■ Assigned task: Among the entries below, how many lines include "active"? Answer with the number only.

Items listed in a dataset
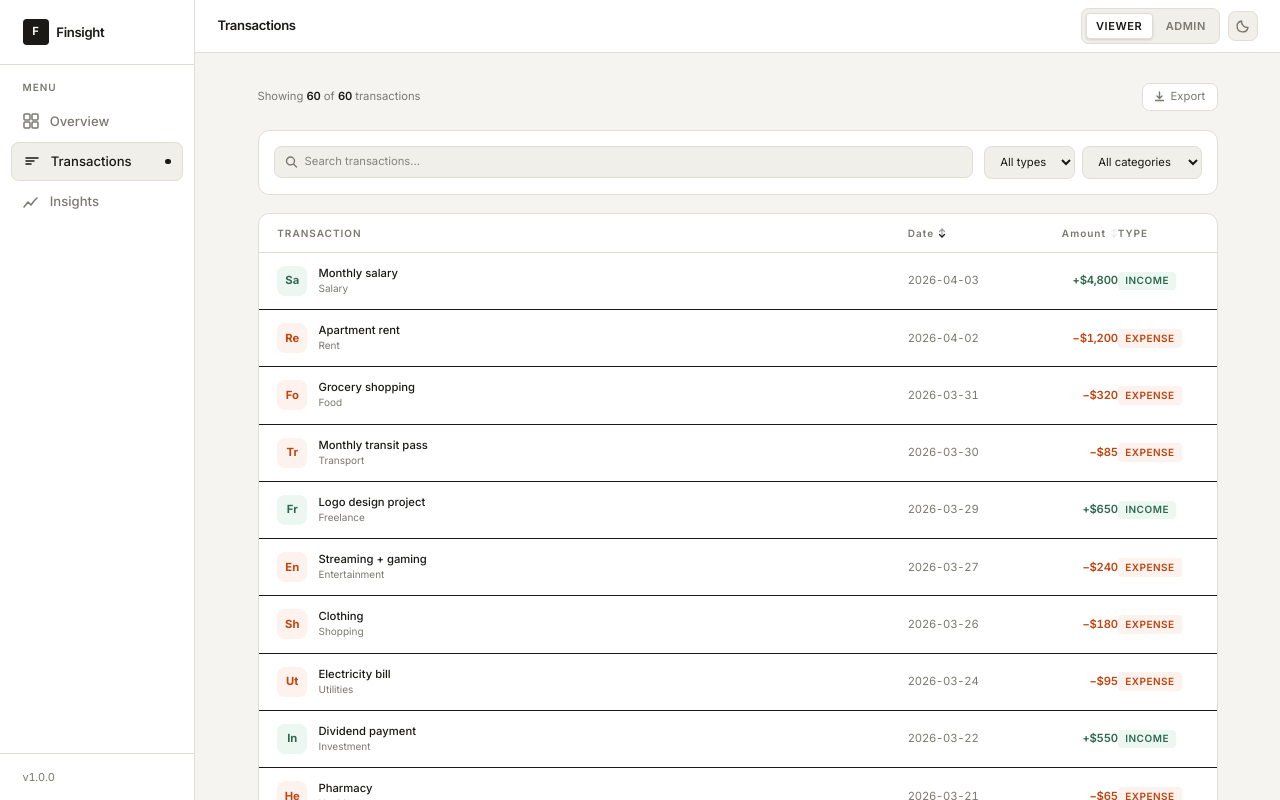
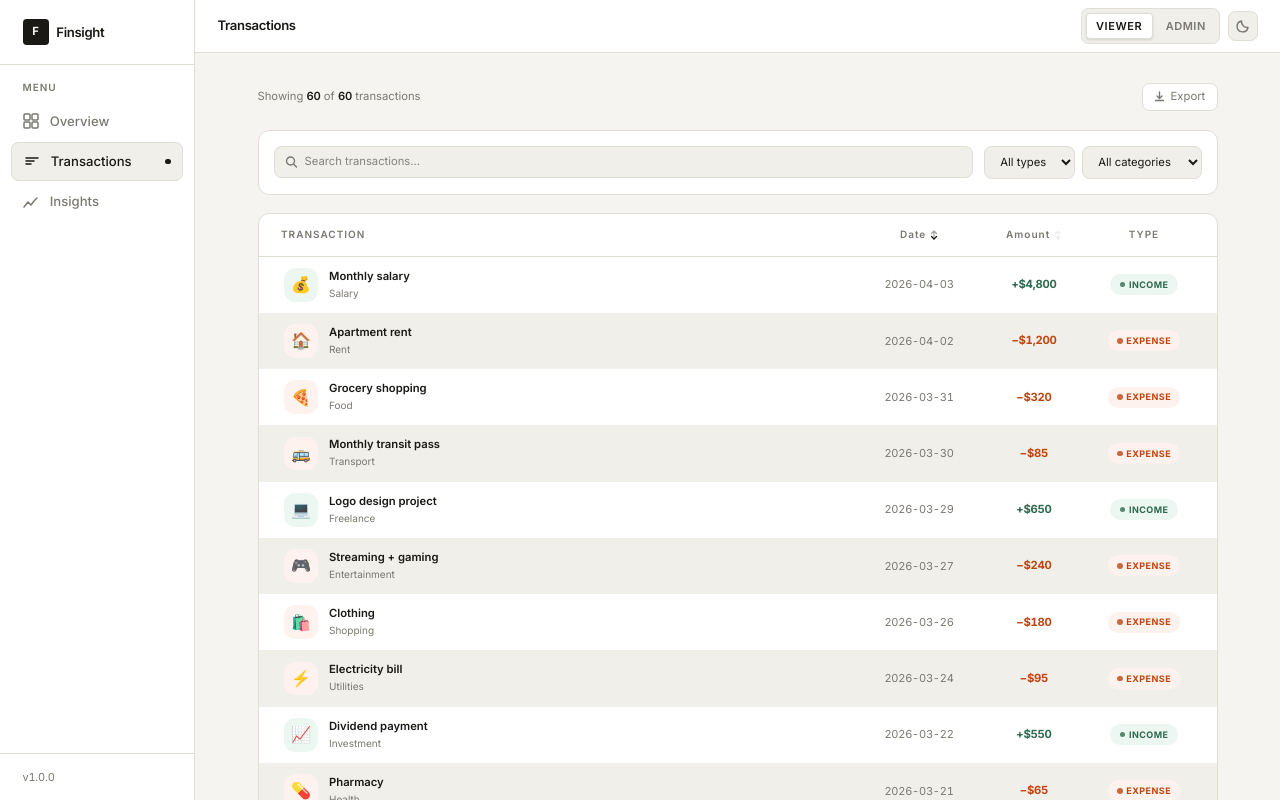
Before and after one commit to sourav8963/fin-sight, a React (Vite) app: page / in a window 1280 px wide. Both pictures are taken after a click on the button "View all →". Shown: the top 800 px of the page. Built offline with nearby package versions, Linux system fonts and the light colour scheme.

Commit message:
feat(ui): redesign transactions table, add icons, and refine tooltip visuals

```diff
--- a/src/pages/Dashboard.jsx
+++ b/src/pages/Dashboard.jsx
@@ -11,6 +11,20 @@ const CATEGORY_COLORS = [
   '#c1440e', '#e07a5f', '#f4a261', '#e9c46a',
   '#2d6a4f', '#52b788', '#74c69d', '#95d5b2',
 ];
+
+const CATEGORY_ICONS = {
+  Salary: '💰',
+  Freelance: '💻',
+  Investment: '📈',
+  Rent: '🏠',
+  Food: '🍕',
+  Transport: '🚌',
+  Utilities: '⚡',
+  Health: '💊',
+  Entertainment: '🎮',
+  Shopping: '🛍️',
+  Other: '📦',
+};
 
 const CustomTooltip = ({ active, payload, label }) => {
   if (!active || !payload?.length) return null;
@@ -348,7 +362,7 @@ export default function Dashboard() {
                     className={`w-7 h-7 rounded-lg flex items-center justify-center text-xs shrink-0
                       ${tx.type === 'income' ? 'bg-income text-income' : 'bg-expense text-expense'}`}
                   >
-                    {tx.type === 'income' ? '↑' : '↓'}
+                    {CATEGORY_ICONS[tx.category] || '📋'}
                   </div>
                   <div className="min-w-0">
                     <p className="text-xs font-medium text-theme truncate">{tx.note}</p>
--- a/src/pages/Transactions.jsx
+++ b/src/pages/Transactions.jsx
@@ -1,6 +1,20 @@
 import { useMemo, useState } from 'react';
 import { useStore } from '../store/useStore';
 import { CATEGORIES, formatCurrency } from '../data/mockData';
+
+const CATEGORY_ICONS = {
+  Salary: '💰',
+  Freelance: '💻',
+  Investment: '📈',
+  Rent: '🏠',
+  Food: '🍕',
+  Transport: '🚌',
+  Utilities: '⚡',
+  Health: '💊',
+  Entertainment: '🎮',
+  Shopping: '🛍️',
+  Other: '📦',
+};
 
 export default function Transactions() {
   const transactions = useStore((s) => s.transactions);
@@ -184,25 +198,26 @@ export default function Transactions() {
           {/* Desktop table — hidden on mobile */}
           <div className="hidden sm:block bg-surface border border-theme rounded-xl overflow-hidden">
             <div
-              className="grid text-[10px] font-semibold tracking-widest text-muted uppercase px-5 py-3 border-b border-theme"
-              style={{ gridTemplateColumns: role === 'admin' ? '1fr 100px 110px 80px auto' : '1fr 100px 110px 80px' }}
+              className="grid items-center text-[10px] font-semibold tracking-widest text-muted uppercase px-6 py-3.5 border-b border-theme"
+              style={{ gridTemplateColumns: role === 'admin' ? '1.4fr 110px 120px 100px 100px' : '1.4fr 110px 120px 100px' }}
             >
               <span>Transaction</span>
-              <button className="flex items-center gap-1 hover:text-theme transition-colors" onClick={() => toggleSort('date')}>
+              <button className="flex items-center gap-1 justify-center hover:text-theme transition-colors" onClick={() => toggleSort('date')}>
                 Date <SortIcon active={filters.sortBy === 'date'} dir={filters.sortDir} />
               </button>
-              <button className="flex items-center gap-1 hover:text-theme transition-colors text-right justify-end" onClick={() => toggleSort('amount')}>
+              <button className="flex items-center gap-1 justify-center hover:text-theme transition-colors" onClick={() => toggleSort('amount')}>
                 Amount <SortIcon active={filters.sortBy === 'amount'} dir={filters.sortDir} />
               </button>
-              <span>Type</span>
-              {role === 'admin' && <span className="text-right">Actions</span>}
+              <span className="text-center">Type</span>
+              {role === 'admin' && <span className="text-center">Actions</span>}
             </div>
-            <div className="divide-y divide-theme">
-              {filtered.map((tx) => (
+            <div>
+              {filtered.map((tx, i) => (
                 <DesktopRow
                   key={tx.id}
                   tx={tx}
                   role={role}
+                  even={i % 2 === 0}
                   onEdit={() => openModal('edit', tx)}
                   onDelete={() => handleDelete(tx.id)}
                   confirmDelete={deleteConfirm === tx.id}
@@ -241,37 +256,61 @@ function SortIcon({ active, dir }) {
   );
 }
 
-function DesktopRow({ tx, role, onEdit, onDelete, confirmDelete }) {
+function DesktopRow({ tx, role, even, onEdit, onDelete, confirmDelete }) {
+  const isIncome = tx.type === 'income';
   return (
     <div
-      className="grid items-center px-5 py-3.5 hover:bg-surface-2 transition-colors"
-      style={{ gridTemplateColumns: role === 'admin' ? '1fr 100px 110px 80px auto' : '1fr 100px 110px 80px' }}
+      className="grid items-center px-6 py-3 transition-all duration-200 group"
+      style={{
+        gridTemplateColumns: role === 'admin' ? '1.4fr 110px 120px 100px 100px' : '1.4fr 110px 120px 100px',
+        backgroundColor: even ? 'transparent' : 'var(--surface-2)',
+        borderLeft: '3px solid transparent',
+      }}
+      onMouseEnter={(e) => {
+        e.currentTarget.style.borderLeftColor = isIncome ? 'var(--income)' : 'var(--expense)';
+        e.currentTarget.style.backgroundColor = 'var(--surface-2)';
+      }}
+      onMouseLeave={(e) => {
+        e.currentTarget.style.borderLeftColor = 'transparent';
+        e.currentTarget.style.backgroundColor = even ? 'transparent' : 'var(--surface-2)';
+      }}
     >
       <div className="flex items-center gap-3 min-w-0">
-        <div className={`w-8 h-8 rounded-lg flex items-center justify-center text-xs shrink-0 font-bold
-          ${tx.type === 'income' ? 'bg-income text-income' : 'bg-expense text-expense'}`}>
-          {tx.category.slice(0, 2)}
+        <div className={`w-9 h-9 rounded-xl flex items-center justify-center text-sm shrink-0
+          ${isIncome ? 'bg-income text-income' : 'bg-expense text-expense'}`}
+          style={{ fontSize: '16px' }}
+        >
+          {CATEGORY_ICONS[tx.category] || '📋'}
         </div>
         <div className="min-w-0">
-          <p className="text-xs font-medium text-theme truncate">{tx.note}</p>
-          <p className="text-[10px] text-muted">{tx.category}</p>
+          <p className="text-xs font-semibold text-theme truncate">{tx.note}</p>
+          <p className="text-[10px] text-muted mt-0.5">{tx.category}</p>
         </div>
       </div>
-      <p className="text-xs text-muted mono">{tx.date}</p>
-      <p className={`text-xs font-semibold mono text-right ${tx.type === 'income' ? 'text-income' : 'text-expense'}`}>
-        {tx.type === 'income' ? '+' : '−'}{formatCurrency(tx.amount)}
+      <p className="text-[11px] text-muted mono text-center">{tx.date}</p>
+      <p className={`text-xs font-bold mono text-center ${isIncome ? 'text-income' : 'text-expense'}`}>
+        {isIncome ? '+' : '−'}{formatCurrency(tx.amount)}
       </p>
-      <span className={`inline-flex items-center px-2 py-0.5 rounded text-[10px] font-semibold uppercase tracking-wider w-fit
-        ${tx.type === 'income' ? 'bg-income text-income' : 'bg-expense text-expense'}`}>
-        {tx.type}
-      </span>
+      <div className="flex justify-center">
+        <span className={`inline-flex items-center gap-1 px-2.5 py-1 rounded-full text-[9px] font-bold uppercase tracking-wider
+          ${isIncome ? 'bg-income text-income' : 'bg-expense text-expense'}`}>
+          <span className={`w-1.5 h-1.5 rounded-full ${isIncome ? 'bg-current' : 'bg-current'}`}
+            style={{ opacity: 0.8 }} />
+          {tx.type}
+        </span>
+      </div>
       {role === 'admin' && (
-        <div className="flex items-center gap-1.5 justify-end">
-          <button onClick={onEdit} className="px-2 py-1 text-[10px] rounded border border-theme text-muted hover:text-theme transition-colors">Edit</button>
+        <div className="flex items-center gap-1.5 justify-center opacity-40 group-hover:opacity-100 transition-opacity">
           <button onClick={onDelete}
-            className={`px-2 py-1 text-[10px] rounded border transition-colors
-              ${confirmDelete ? 'border-expense bg-expense text-expense' : 'border-theme text-muted hover:text-expense hover:border-expense'}`}>
-            {confirmDelete ? 'Sure?' : 'Del'}
+            className={`px-2 py-1 text-base rounded-lg border transition-all leading-none flex items-center
+              ${confirmDelete ? 'border-expense bg-expense text-expense font-bold text-xs' : 'border-theme text-theme hover:text-expense hover:border-expense bg-surface-2 opacity-90 hover:opacity-100'}`}
+            title="Delete"
+          >{confirmDelete ? 'Sure?' : '🗑'}</button>
+          <button onClick={onEdit}
+            className="px-2 py-1 text-base rounded-lg border border-theme text-muted hover:text-theme hover:border-accent transition-all leading-none flex items-center"
+            title="Edit"
+          >
+            <span className="inline-block transform -scale-x-100">✎</span>
           </button>
         </div>
       )}
@@ -287,7 +326,7 @@ function MobileCard({ tx, role, onEdit, onDelete, confirmDelete }) {
         <div className="flex items-center gap-3 min-w-0 flex-1">
           <div className={`w-9 h-9 rounded-lg flex items-center justify-center text-xs shrink-0 font-bold
             ${tx.type === 'income' ? 'bg-income text-income' : 'bg-expense text-expense'}`}>
-            {tx.category.slice(0, 2)}
+            {CATEGORY_ICONS[tx.category] || '📋'}
           </div>
           <div className="min-w-0">
             <p className="text-sm font-medium text-theme truncate">{tx.note}</p>
@@ -312,11 +351,18 @@ function MobileCard({ tx, role, onEdit, onDelete, confirmDelete }) {
         <p className="text-[11px] text-muted mono">{tx.date}</p>
         {role === 'admin' && (
           <div className="flex items-center gap-1.5">
-            <button onClick={onEdit} className="px-2.5 py-1 text-[11px] rounded border border-theme text-muted hover:text-theme transition-colors">Edit</button>
             <button onClick={onDelete}
-              className={`px-2.5 py-1 text-[11px] rounded border transition-colors
-                ${confirmDelete ? 'border-expense bg-expense text-expense' : 'border-theme text-muted hover:text-expense hover:border-expense'}`}>
-              {confirmDelete ? 'Sure?' : 'Delete'}
+              className={`px-2.5 py-1 text-base rounded border transition-colors leading-none flex items-center
+                ${confirmDelete ? 'border-expense bg-expense text-expense text-xs font-bold' : 'border-theme text-theme hover:text-expense hover:border-expense bg-surface-2 opacity-90 hover:opacity-100'}`}
+              title="Delete"
+            >
+              {confirmDelete ? 'Sure?' : '🗑'}
+            </button>
+            <button onClick={onEdit}
+              className="px-2.5 py-1 text-base rounded border border-theme text-muted hover:text-theme transition-colors leading-none flex items-center"
+              title="Edit"
+            >
+              <span className="inline-block transform -scale-x-100">✎</span>
             </button>
           </div>
         )}
```
Also changed, not shown: src/pages/Insights.jsx (+42 -2 lines).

■ Answer to this problem: 5